A precise copy of the data is required, with every picture left out.

== Segment start ==

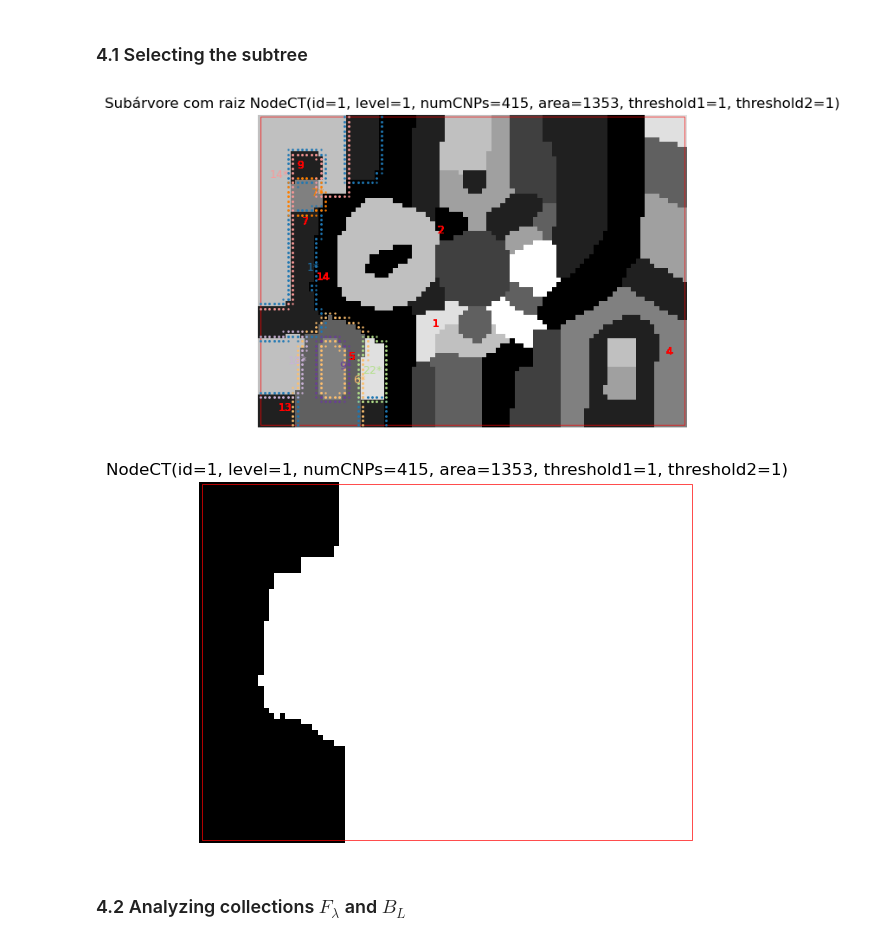
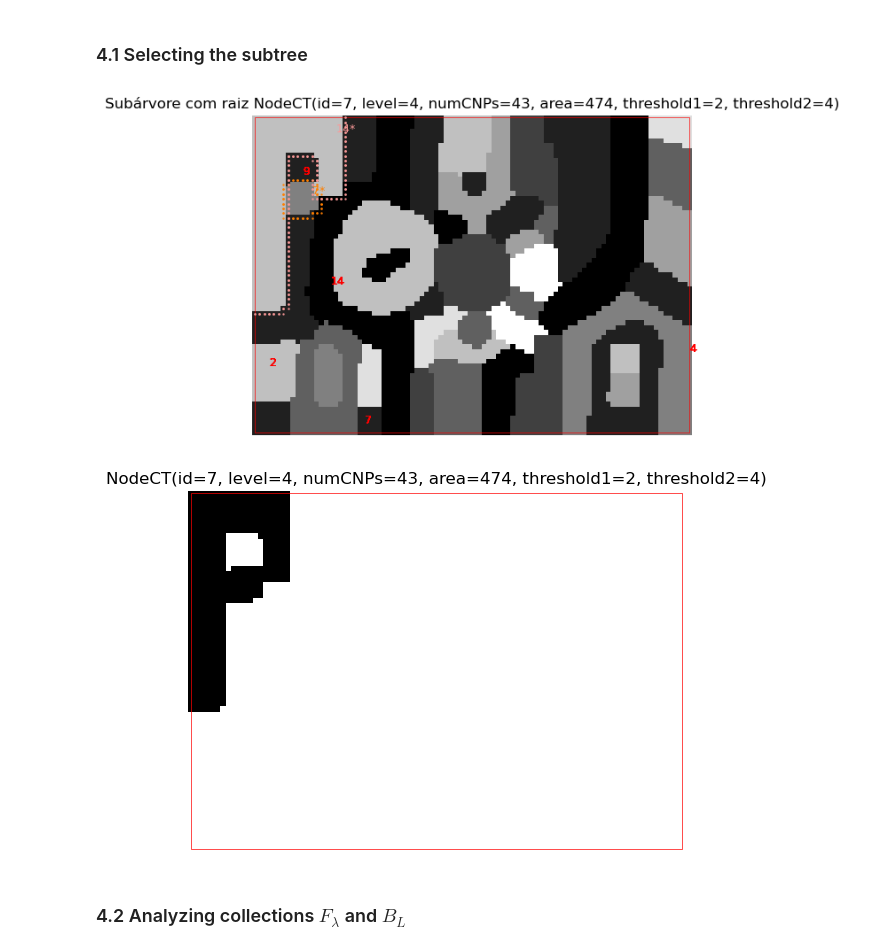
Before and after one commit to wonderalexandre/MorphoTreeAdjust, a Jupyter notebook: morphoTreeAdjust/morphoTreeAdjust_example_subtree.ipynb, the cells around one changed output. Saved outputs shown, nothing was run; the diff lists cells and outputs as text; code cells hidden in the pictures.

```diff
--- a/morphoTreeAdjust/morphoTreeAdjust_example_subtree.ipynb
+++ b/morphoTreeAdjust/morphoTreeAdjust_example_subtree.ipynb
@@ -313,14 +313,14 @@ Each node is represented by <index>: <gray level>
 # %% [markdown]
 ### 4.1 Selecting the subtree
 # %%
-S = maxtree.getNode(1)
+S = maxtree.getNode(7)
 showNodesOfSubtree(mintree, S)
 showNode(S)
 
 #unionNodes: [1: 1, 6: 3, 7: 4, 9: 4, 18: 6, 22: 7, 14: 6, ]
 # %% [output]
-[figure, old version]
+[figure, new version]
-[figure, old version]
+[figure, new version]
 # %% [markdown]
 ### 4.2 Analyzing collections $F_\lambda$ and $B_L$
 # %%
```
Also changed, not shown: parts of 3 cells of this notebook, 11 other files.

== Segment end ==

Answer section -
Before and after one commit to wonderalexandre/MorphoTreeAdjust, a Jupyter notebook: morphoTreeAdjust/morphoTreeAdjust_example_subtree.ipynb, the cells around one changed output. Saved outputs shown, nothing was run; the diff lists cells and outputs as text; code cells hidden in the pictures.

```diff
--- a/morphoTreeAdjust/morphoTreeAdjust_example_subtree.ipynb
+++ b/morphoTreeAdjust/morphoTreeAdjust_example_subtree.ipynb
@@ -313,14 +313,14 @@ Each node is represented by <index>: <gray level>
 # %% [markdown]
 ### 4.1 Selecting the subtree
 # %%
-S = maxtree.getNode(1)
+S = maxtree.getNode(7)
 showNodesOfSubtree(mintree, S)
 showNode(S)
 
 #unionNodes: [1: 1, 6: 3, 7: 4, 9: 4, 18: 6, 22: 7, 14: 6, ]
 # %% [output]
-[figure, old version]
+[figure, new version]
-[figure, old version]
+[figure, new version]
 # %% [markdown]
 ### 4.2 Analyzing collections $F_\lambda$ and $B_L$
 # %%
```
Also changed, not shown: parts of 3 cells of this notebook, 11 other files.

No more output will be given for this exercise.